Skip to content

Max Ebb Explores Columbus’s Navigational Claims

Today is Columbus Day — a day that “officially celebrates the anniversary of Christopher Columbus’s arrival in the Americas on October 12, 1492.” And while some of the country is having a day off, like many, we are still here working. Which is fine with us, as we enjoy what we do, particularly when there’s an opportunity to learn something, and perhaps engage in interesting conversations about sailing history. In this case, we were reminded about a story we published in Latitude 38‘s November 2020 edition, in which Max Ebb and Lee Helm try to educate each other about the veracity of the explorer’s claims to nautical fame. We invite you to decide for yourself who is correct.

Max Ebb Columbus story

Even though I’m mostly working at home these days, my company still expects me to be at my desk. But we also get Columbus Day off, so I was free to take one of my newly discovered favorite long walks, through the nearby university campus. I used to avoid it for the crowds, but with most of the classes online this semester and the dorms less than half full, it’s a very pleasant, parklike environment. So it was with much surprise that I came upon a fairly large crowd assembled in front of the Geography Building.

It didn’t take long to discover what was going on. The object of all the attention was a small statue of Christopher Columbus. He was holding a cross-staff, the 15th-century forerunner of the sextant.

Of course, there is no such thing as “Columbus Day” on campus. It’s “Indigenous Peoples Day,” and the statue had to be dealt with. The main issue on the agenda, according to the speaker standing on the building’s front steps, barely comprehensible through an improvised portable amp, was deciding on the most appropriate way to deface this symbol of brutal colonial oppression.
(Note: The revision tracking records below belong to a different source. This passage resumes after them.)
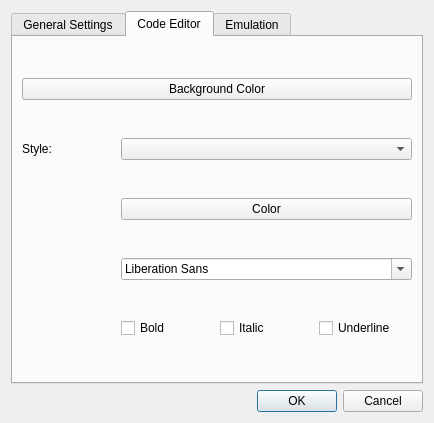
Before: the Qt Designer form environmentsettingsdialog.ui in christopherpow/nesicide, drawn with Qt 5.
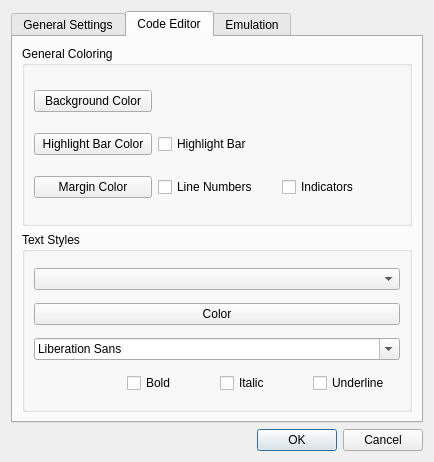
After: the same form once the commit is applied. Icons and pictures are not drawn.

```diff
--- a/environmentsettingsdialog.ui
+++ b/environmentsettingsdialog.ui
@@ -7,7 +7,7 @@
     <x>0</x>
     <y>0</y>
     <width>389</width>
-    <height>423</height>
+    <height>462</height>
    </rect>
   </property>
   <property name="windowTitle">
@@ -159,55 +159,98 @@
       </attribute>
       <layout class="QGridLayout" name="gridLayout_3">
        <item row="0" column="0" colspan="4">
+        <widget class="QGroupBox" name="groupBox">
+         <property name="title">
+          <string>General Coloring</string>
+         </property>
+         <layout class="QGridLayout" name="gridLayout_16">
+          <item row="0" column="0">
         <widget class="QPushButton" name="backgroundColor">
          <property name="text">
           <string>Background Color</string>
          </property>
         </widget>
        </item>
+          <item row="1" column="0">
+           <widget class="QPushButton" name="highlightBarColor">
+            <property name="text">
+             <string>Highlight Bar Color</string>
+            </property>
+           </widget>
+          </item>
        <item row="2" column="0">
-        <widget class="QLabel" name="label">
+           <widget class="QPushButton" name="marginColor">
          <property name="text">
-          <string>Style:</string>
+             <string>Margin Color</string>
          </property>
         </widget>
        </item>
-       <item row="2" column="1" colspan="3">
+          <item row="1" column="1">
+           <widget class="QCheckBox" name="showHighlightBar">
+            <property name="text">
+             <string>Highlight Bar</string>
+            </property>
+           </widget>
+          </item>
+          <item row="2" column="1">
+           <widget class="QCheckBox" name="showLineNumberMargin">
+            <property name="text">
+             <string>Line Numbers</string>
+            </property>
+           </widget>
+          </item>
+          <item row="2" column="2">
+           <widget class="QCheckBox" name="showIndicatorMargin">
+            <property name="text">
+             <string>Indicators</string>
+            </property>
+           </widget>
+          </item>
+         </layout>
+        </widget>
+       </item>
+       <item row="2" column="0" colspan="4">
+        <widget class="QGroupBox" name="groupBox_12">
+         <property name="title">
+          <string>Text Styles</string>
+         </property>
+         <layout class="QGridLayout" name="gridLayout_17">
+          <item row="0" column="0" colspan="4">
         <widget class="QComboBox" name="styleName"/>
        </item>
-       <item row="3" column="1" colspan="3">
+          <item row="1" column="0" colspan="4">
         <widget class="QPushButton" name="styleColor">
          <property name="text">
           <string>Color</string>
          </property>
         </widget>
        </item>
-       <item row="4" column="1" colspan="3">
+          <item row="2" column="0" colspan="4">
         <widget class="QFontComboBox" name="styleFont"/>
        </item>
-       <item row="5" column="1">
-        <widget class="QCheckBox" name="fontBold">
-         <property name="text">
-          <string>Bold</string>
-         </property>
-        </widget>
-       </item>
-       <item row="5" column="2">
+          <item row="4" column="2">
         <widget class="QCheckBox" name="fontItalic">
          <property name="text">
           <string>Italic</string>
          </property>
         </widget>
        </item>
-       <item row="5" column="3">
+          <item row="4" column="1">
+           <widget class="QCheckBox" name="fontBold">
+            <property name="text">
+             <string>Bold</string>
+            </property>
+           </widget>
+          </item>
+          <item row="4" column="3">
         <widget class="QCheckBox" name="fontUnderline">
          <property name="text">
           <string>Underline</string>
          </property>
         </widget>
        </item>
-       <item row="6" column="0" colspan="4">
-        <layout class="QGridLayout" name="example"/>
+         </layout>
+        </widget>
        </item>
       </layout>
      </widget>
```
Left out of the diff: 23 changed lines with no effect on the pictures. Lines whose indentation alone changed are shown as unchanged.
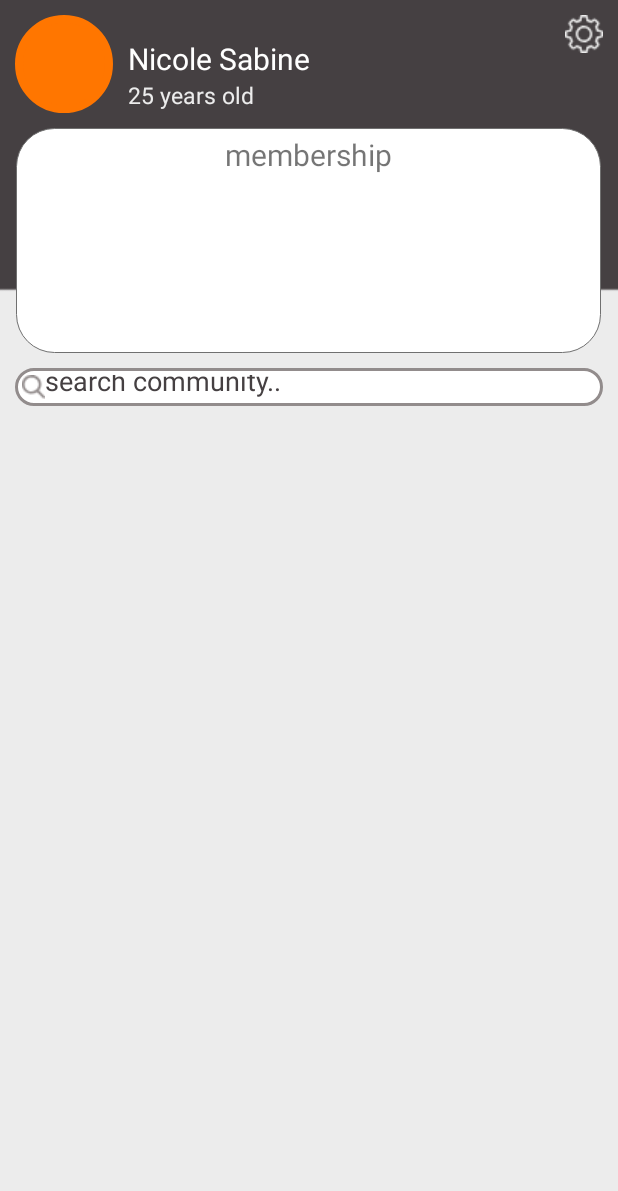
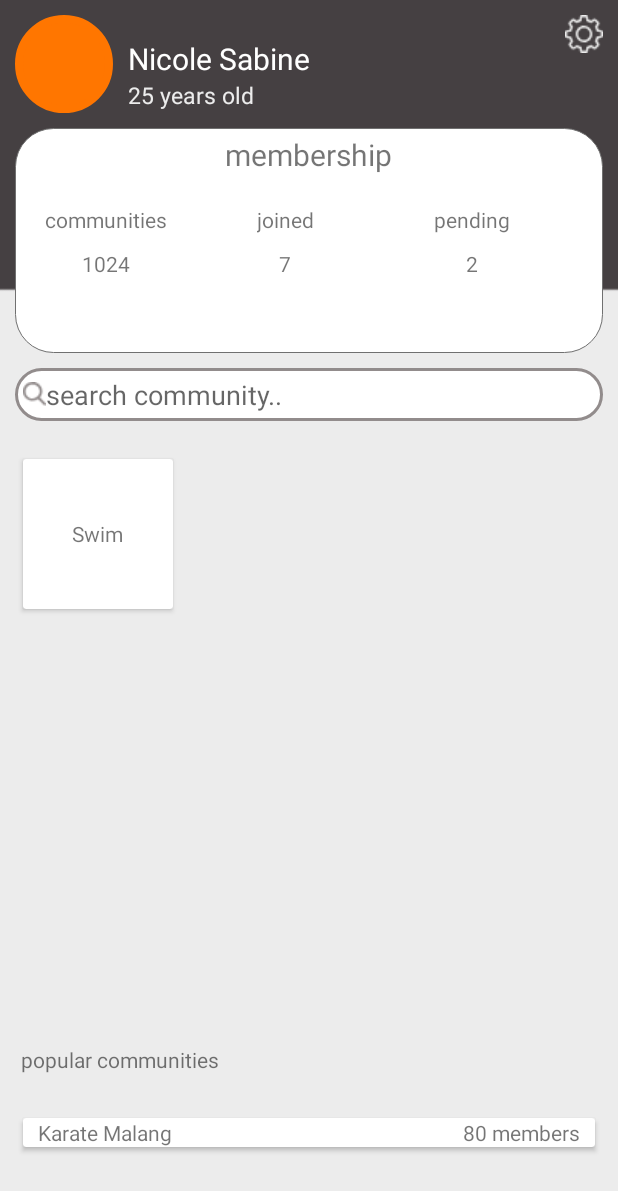
Before and after one commit to faizzfanani/Healthivity, an Android app: the layout activity_home.xml on its own in the app's theme, with its tools: preview values and no code run, on a phone screen of 412 x 824 dp. Shown: the top 1191 px of the screen. Run offline under Robolectric (Android 15) with nearby library versions, the phone set to English and light mode, and no system bars.

Commit message:
front end home login regist profile push commit

```diff
--- a/app/build.gradle
+++ b/app/build.gradle
@@ -20,11 +20,13 @@ android {
 
 dependencies {
     implementation fileTree(dir: 'libs', include: ['*.jar'])
-    implementation 'com.android.support:appcompat-v7:27.1.1'
+    implementation 'com.android.support:appcompat-v7:27.0.0'
     implementation 'com.android.support.constraint:constraint-layout:1.1.3'
     implementation 'com.google.firebase:firebase-core:16.0.1'
     implementation 'com.google.firebase:firebase-auth:16.0.1'
     implementation 'com.google.firebase:firebase-database:16.0.1'
+    implementation 'com.android.support:design:27.1.1'
+    implementation 'com.android.support:cardview-v7:27.0.0'
     testImplementation 'junit:junit:4.12'
     androidTestImplementation 'com.android.support.test:runner:1.0.2'
     androidTestImplementation 'com.android.support.test.espresso:espresso-core:3.0.2'
--- /dev/null
+++ b/app/src/main/res/drawable/round_background_kategori.xml
@@ -0,0 +1,9 @@
+<?xml version="1.0" encoding="utf-8"?>
+<shape xmlns:android="http://schemas.android.com/apk/res/android">
+    <size android:height="45dp" android:width="45dp"/>
+    <solid android:color="#fff"/>
+    <stroke android:color="#707070"
+        android:width="0.1dp"/>
+    <corners android:radius="10dp"/>
+
+</shape>
--- a/app/src/main/res/layout/activity_home.xml
+++ b/app/src/main/res/layout/activity_home.xml
@@ -7,6 +7,7 @@
     android:layout_height="match_parent"
     android:background="@drawable/background_home"
     tools:context=".HomeActivity">
+
 
         <RelativeLayout
             android:layout_width="match_parent"
@@ -44,7 +45,7 @@
                         android:text="25 years old"
                         android:textSize="15sp"
                         android:textStyle="normal"
-                    android:textColor="#ECECEC"/>
+                        android:textColor="#ececec"/>
                 </LinearLayout>
 
             </LinearLayout>
@@ -58,13 +59,15 @@
                 android:layout_alignParentEnd="true"/>
         </RelativeLayout>
 
+
         <LinearLayout
-        android:layout_width="390dp"
+            android:layout_width="match_parent"
             android:layout_height="150dp"
+            android:layout_marginLeft="10dp"
+            android:layout_marginRight="10dp"
             android:layout_gravity="center"
             android:background="@drawable/round_background_home"
             android:orientation="vertical">
-
             <TextView
                 android:layout_width="wrap_content"
                 android:layout_height="wrap_content"
@@ -72,25 +75,134 @@
                 android:layout_marginTop="4dp"
                 android:layout_gravity="center"
                 android:textSize="20sp"/>
+
+            <LinearLayout
+                android:layout_width="match_parent"
+                android:layout_height="wrap_content"
+                android:orientation="horizontal">
+
+                <LinearLayout
+                    android:layout_width="wrap_content"
+                    android:layout_height="wrap_content"
+                    android:layout_margin="20dp"
+                    android:orientation="vertical">
+                    <TextView
+                        android:layout_width="wrap_content"
+                        android:layout_height="wrap_content"
+                        android:text="communities"/>
+
+                    <TextView
+                        android:id="@+id/tvJumlahKomunitas"
+                        android:layout_width="wrap_content"
+                        android:layout_height="wrap_content"
+                        android:layout_marginTop="10dp"
+                        android:layout_gravity="center"
+                        android:text="1024"/>
                 </LinearLayout>
+
+                <LinearLayout
+                    android:layout_width="wrap_content"
+                    android:layout_height="wrap_content"
+                    android:layout_marginTop="20dp"
+                    android:layout_marginLeft="40dp"
+                    android:orientation="vertical">
+                    <TextView
+                        android:layout_width="wrap_content"
+                        android:layout_height="wrap_content"
+                        android:text="joined"/>
+
+                    <TextView
+                        android:id="@+id/tvJumlahJoined"
+                        android:layout_width="wrap_content"
+                        android:layout_height="wrap_content"
+                        android:layout_marginTop="10dp"
+                        android:layout_gravity="center"
+                        android:text="7"/>
+                </LinearLayout>
+
+                <LinearLayout
+                    android:layout_width="wrap_content"
+                    android:layout_height="wrap_content"
+                    android:layout_marginTop="20dp"
+                    android:layout_marginLeft="80dp"
+                    android:orientation="vertical">
+                    <TextView
+                        android:layout_width="wrap_content"
+                        android:layout_height="wrap_content"
+                        android:text="pending"/>
+
+                    <TextView
+                        android:id="@+id/tvJumlahPending"
+                        android:layout_width="wrap_content"
+                        android:layout_height="wrap_content"
+                        android:layout_marginTop="10dp"
+                        android:layout_gravity="center"
+                        android:text="2"/>
+                </LinearLayout>
+
+            </LinearLayout>
+
+
+        </LinearLayout>
+
+
+
+
+
+
 
         <RelativeLayout
             android:layout_width="match_parent"
             android:layout_height="wrap_content">
 
             <EditText
+                android:padding="5dp"
                 android:id="@+id/search_editText"
                 android:layout_width="match_parent"
-            android:layout_height="25dp"
+                android:layout_height="wrap_content"
                 android:background="@drawable/search_bar_drawable"
                 android:layout_margin="10dp"
                 android:textColor="#454042"
-            android:text="search community.."
+                android:hint="search community.."
                 android:drawableLeft="@drawable/search"/>
 
         </RelativeLayout>
 
+    <android.support.v4.widget.NestedScrollView
+        android:layout_width="match_parent"
+        android:layout_height="match_parent"
+        >
+        <LinearLayout
+            android:orientation="vertical"
+            android:layout_width="match_parent"
+            android:layout_height="match_parent">
+            <android.support.v7.widget.RecyclerView
+
+                android:id="@+id/rvKategoriHome"
+                android:layout_width="match_parent"
+                android:layout_height="wrap_content"
+                tools:listitem="@layout/list_category"
+                >
+
+            </android.support.v7.widget.RecyclerView>
+
+            <TextView
+                android:layout_width="wrap_content"
+                android:layout_height="wrap_content"
+                android:layout_margin="14dp"
+                android:text="popular communities"/>
+
+            <android.support.v7.widget.RecyclerView
+                android:layout_width="match_parent"
+                android:layout_height="wrap_content"
+                tools:listitem="@layout/list_activity">
+
+            </android.support.v7.widget.RecyclerView>
+
+        </LinearLayout>
 
 
 
+    </android.support.v4.widget.NestedScrollView>
+
 </LinearLayout>
--- /dev/null
+++ b/app/src/main/res/layout/list_activity.xml
@@ -0,0 +1,34 @@
+<?xml version="1.0" encoding="utf-8"?>
+<LinearLayout xmlns:android="http://schemas.android.com/apk/res/android"
+    android:layout_width="match_parent"
+    android:layout_height="match_parent">
+
+    <android.support.v7.widget.CardView
+        android:layout_width="match_parent"
+        android:layout_height="wrap_content"
+        android:layout_margin="15dp"
+        android:background="@drawable/round_background_kategori">
+
+        <RelativeLayout
+            android:layout_width="match_parent"
+            android:layout_height="match_parent"
+            android:layout_gravity="center">
+
+            <TextView
+                android:layout_width="wrap_content"
+                android:layout_height="wrap_content"
+                android:layout_marginLeft="10dp"
+                android:text="Karate Malang"/>
+
+            <TextView
+                android:layout_width="wrap_content"
+                android:layout_height="wrap_content"
+                android:layout_alignParentEnd="true"
+                android:layout_marginRight="10dp"
+                android:text="80 members"/>
+
+        </RelativeLayout>
+
+    </android.support.v7.widget.CardView>
+
+</LinearLayout>
--- /dev/null
+++ b/app/src/main/res/layout/list_category.xml
@@ -0,0 +1,33 @@
+<?xml version="1.0" encoding="utf-8"?>
+<LinearLayout xmlns:android="http://schemas.android.com/apk/res/android"
+    android:layout_width="match_parent"
+    android:layout_height="match_parent">
+
+    <android.support.v7.widget.CardView
+        android:layout_margin="15dp"
+        android:layout_width="100dp"
+        android:layout_height="100dp"
+        android:background="@drawable/round_background_kategori">
+
+    <RelativeLayout
+        android:layout_width="match_parent"
+        android:layout_height="match_parent">
+
+        <ImageView
+            android:id="@+id/ivKategoriHome"
+            android:layout_width="wrap_content"
+            android:layout_height="wrap_content" />
+
+        <TextView
+            android:layout_width="wrap_content"
+            android:layout_height="wrap_content"
+            android:layout_centerInParent="true"
+            android:text="Swim" />
+
+
+    </RelativeLayout>
+
+    </android.support.v7.widget.CardView>
+
+
+</LinearLayout>
```
Also changed, not shown: app/src/main/java/com/kontrakanelite/healthivity/HomeActivity.java (+19 -0 lines), app/src/main/java/com/kontrakanelite/healthivity/SettingActivity.java (added, +13 -0 lines), app/src/main/res/layout/activity_regist.xml (+6 -2 lines), app/src/main/res/layout/activity_setting.xml (added, +56 -0 lines), app/src/main/res/drawable-v24/home.png (added). Lines whose indentation alone changed are shown as unchanged.
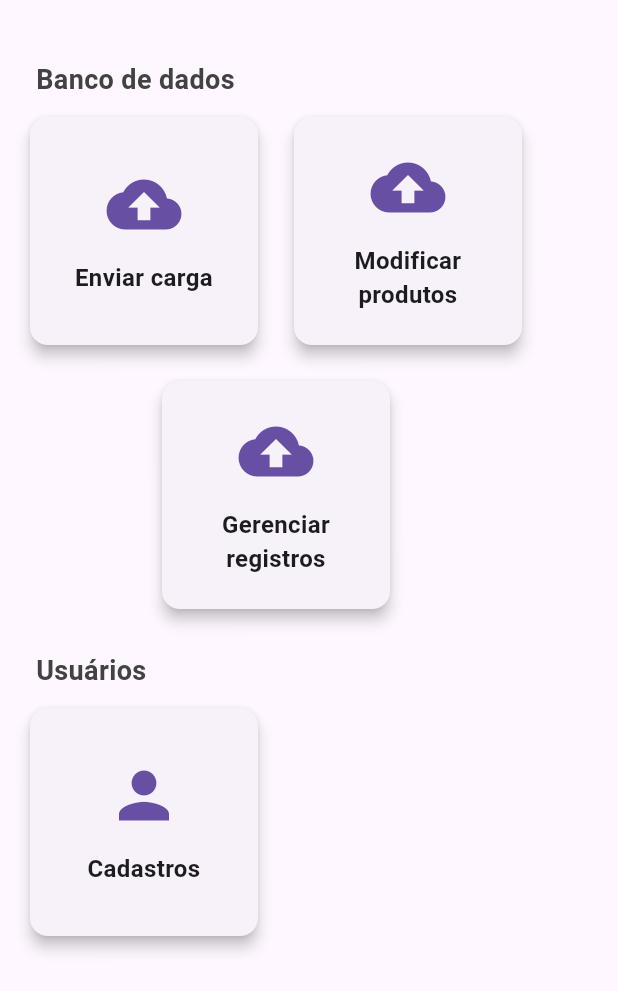
After one commit to BarCollector-Project/RDColetor, a Flutter app: the AdminHome screen opened by its route, on a phone screen of 412 x 824 dp. The commit adds this screen. Shown: the top 991 px of the screen. Run offline on Flutter 3.47's test engine with Material 3 defaults, Android fonts, the phone set to English and light mode, and no system bars; our stand-ins replace drift, shared_preferences, sqlite3_flutter_libs; missing offline and left inert: dart:js_interop, dart_jsonwebtoken, mobile_scanner, sqlite3; accounts and stored records are empty; generated files the repository leaves out were written again.

Commit message:
Criação da tela para Adminstrador

```diff
--- /dev/null
+++ b/lib/features/admin/view/admin_home.dart
@@ -0,0 +1,47 @@
+import 'package:flutter/material.dart';
+import 'package:rdcoletor/features/app_route.dart';
+import 'package:rdcoletor/models/screen/blocks_layout.dart';
+
+class AdminHome extends StatefulWidget {
+  const AdminHome({super.key});
+
+  @override
+  State<AdminHome> createState() => _AdminHomeState();
+}
+
+class _AdminHomeState extends State<AdminHome> {
+  late final BlocksLayout bLayout;
+
+  @override
+  void initState() {
+    super.initState();
+    bLayout = BlocksLayout(context: context);
+  }
+
+  void onTapSendCango() {
+    Navigator.pushNamed(
+      context,
+      AppRoute.import,
+    );
+  }
+
+  void onTapModifyProducts() {}
+
+  void onTapManagerRecords() {}
+
+  void onTapRegistrations() {}
+
+  @override
+  Widget build(BuildContext context) {
+    return bLayout.buildScaffold(
+      children: [
+        bLayout.buildSectionTitle("Banco de dados"),
+        bLayout.buildGridButton(icon: Icons.cloud_upload, label: "Enviar carga", onTap: onTapSendCango),
+        bLayout.buildGridButton(icon: Icons.cloud_upload, label: "Modificar produtos", onTap: onTapModifyProducts),
+        bLayout.buildGridButton(icon: Icons.cloud_upload, label: "Gerenciar registros", onTap: onTapManagerRecords),
+        bLayout.buildSectionTitle("Usuários"),
+        bLayout.buildGridButton(icon: Icons.person, label: "Cadastros", onTap: onTapRegistrations),
+      ],
+    );
+  }
+}
--- a/lib/features/app_route.dart
+++ b/lib/features/app_route.dart
@@ -1,4 +1,5 @@
 import 'package:flutter/material.dart';
+import 'package:rdcoletor/features/admin/view/admin_home.dart';
 import 'package:rdcoletor/features/coletor/view/coleto.dart';
 import 'package:rdcoletor/features/home/view/home.dart';
 import 'package:rdcoletor/features/import/view/import_screen.dart';
@@ -17,6 +18,7 @@ class AppRoute {
   static const String settings = "settings";
   static const String userManagement = "user_management";
   static const String cameraSettings = "camera_settings";
+  static const String adminHome = "admin_home";
 
   static final Map<String, WidgetBuilder> routes = {
     login: (context) => const Login(),
@@ -27,5 +29,6 @@ class AppRoute {
     settings: (context) => const Settings(),
     userManagement: (context) => const UserManagementScreen(),
     cameraSettings: (context) => const CameraSettings(),
+    adminHome: (context) => AdminHome(),
   };
 }
--- a/lib/features/home/view/home.dart
+++ b/lib/features/home/view/home.dart
@@ -164,7 +164,7 @@ class _HomeState extends State<Home> {
                 ],
               ),
               //Somente o ADMIN terá acesso a sincronização do banco
-              if (authService.isAdmin) _buildSectionTitle("Banco de Dados"),
+              if (authService.isAdmin) _buildSectionTitle("Administração"),
               if (authService.isAdmin)
                 Wrap(
                   spacing: 16.0, // Espaçamento horizontal entre os botões.
@@ -173,8 +173,8 @@ class _HomeState extends State<Home> {
                   children: <Widget>[
                     _buildGridButton(
                       icon: Icons.cloud_upload,
-                      label: 'Importar Produtos',
-                      onTap: () => Navigator.pushNamed(context, AppRoute.import),
+                      label: 'Tela do administrador',
+                      onTap: () => Navigator.pushNamed(context, AppRoute.adminHome),
                     ), // Adicione mais botões conforme necessário
                   ],
                 ),
--- /dev/null
+++ b/lib/models/screen/blocks_layout.dart
@@ -0,0 +1,112 @@
+import 'package:flutter/material.dart';
+import 'package:provider/provider.dart';
+import 'package:rdcoletor/features/app_route.dart';
+import 'package:rdcoletor/local/auth/service/auth_service.dart';
+
+class BlocksLayout {
+  final BuildContext context;
+
+  BlocksLayout({required this.context});
+
+  Widget buildSectionTitle(String title) {
+    return Padding(
+      // Adiciona um espaçamento vertical e um pouco de padding horizontal.
+      padding: const EdgeInsets.only(top: 24.0, bottom: 8.0, left: 8.0),
+      child: Text(
+        title,
+        style: TextStyle(
+          fontSize: 18,
+          fontWeight: FontWeight.bold,
+          color: Colors.grey.shade800,
+        ),
+      ),
+    );
+  }
+
+  /// Constrói um botão padrão para o GridView da home.
+  Widget buildGridButton({
+    required IconData icon,
+    required String label,
+    required VoidCallback onTap,
+    double maxSize = 160.0, // Tamanho ideal para um layout com quebra de linha.
+  }) {
+    // O SizedBox força o botão a ter um tamanho máximo específico,
+    // permitindo que o Wrap os organize lado a lado.
+    return SizedBox(
+      width: maxSize,
+      height: maxSize,
+      child: InkWell(
+        onTap: onTap,
+        borderRadius: BorderRadius.circular(12), // Para o efeito de clique
+        child: Card(
+          elevation: 4,
+          shape: RoundedRectangleBorder(
+            borderRadius: BorderRadius.circular(12),
+          ),
+          child: Column(
+            mainAxisAlignment: MainAxisAlignment.center,
+            children: [
+              Icon(icon, size: 50, color: Theme.of(context).primaryColor),
+              const SizedBox(height: 12),
+              Padding(
+                // Adiciona um padding para evitar que o texto encoste nas bordas.
+                padding: const EdgeInsets.symmetric(horizontal: 8.0),
+                child: Text(
+                  label,
+                  textAlign: TextAlign.center,
+                  style: const TextStyle(
+                    fontSize: 16,
+                    fontWeight: FontWeight.w600,
+                  ),
+                ),
+              ),
+            ],
+          ),
+        ),
+      ),
+    );
+  }
+
+  List<Widget> _build(List<Widget> children) {
+    List<Widget> processedChildren = [];
+    for (int i = 0; i < children.length; i++) {
+      if (children[i] is SizedBox) {
+        final List<Widget> wrapChildren = [];
+        while (i < children.length && children[i] is SizedBox) {
+          wrapChildren.add(
+            children[i],
+          );
+          i++;
+        }
+        final wrap = Wrap(
+          spacing: 16.0, // Espaçamento horizontal entre os botões.
+          runSpacing: 16.0, // Espaçamento vertical entre as linhas.
+          alignment: WrapAlignment.center, // Centraliza os botões.
+          children: wrapChildren,
+        );
+        processedChildren.add(wrap);
+        i--;
+      } else {
+        processedChildren.add(children[i]);
+      }
+    }
+
+    return processedChildren;
+  }
+
+  Widget buildScaffold({List<Widget> children = const []}) {
+    return Scaffold(
+      body: SizedBox(
+        width: double.infinity,
+        child: SingleChildScrollView(
+          // Adiciona rolagem para evitar overflow em telas menores ou com muitos botões.
+          padding: const EdgeInsets.all(16.0),
+          child: Column(
+            crossAxisAlignment: CrossAxisAlignment.start,
+            children: _build(children),
+          ),
+        ),
+      ),
+    );
+  }
+}
```
Also changed, not shown: lib/features/export/view/export_screen.dart (added, +75 -0 lines).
But the amplified voice had something familiar about it, and suddenly I realized that I knew who was behind that Hawaiian-print face mask. The speaker was none other than Lee Helm, a graduate student in naval architecture and a racing navigator in demand.

“We could, like, replace that cross-staff with a globe,” she implored the crowd. “But it would be a special globe, only about 12,000 miles in circumference, and totally leave out the Americas, North and South. It’s the globe that Columbus imagined, with the Far East like, just a couple thousand miles west of Europe. We could expose him as one of the poorest excuses for a navigator in all of maritime history!”

However, the crowd wanted to do something a lot less subtle, like cut off his hands or bind the statue in chains.

I took a bearing on Lee when she disappeared into the mob, estimated course and speed, tightened the elastics on my N95, and pushed through the crowd on an intersecting course.

“Good speech, Lee,” I said when I finally maneuvered into hailing distance. “But don’t you think perhaps we could judge historical figures in the context of their own time? Columbus might have done some nasty stuff to the Arawaks and Caribs, but don’t you have to admit he was a great navigator?”

If you haven’t read Max Ebb’s story on Columbus and the discussion between himself and Lee Helm, we highly recommend you do. It is entertaining to say the least, and you might learn something. You could, of course, have your own opinions on the topic, which match neither Max’s nor Lee’s.

Read the full story to find out: Max Ebb — Goodbye Columbus.

Leave a Comment

Spanish Flying Lessons
It was a “Zap,” “Pow” and “Kabam” weekend in Cádiz, Andalusia, Spain, as SailGP’s flying foiling circus delivered action in spades.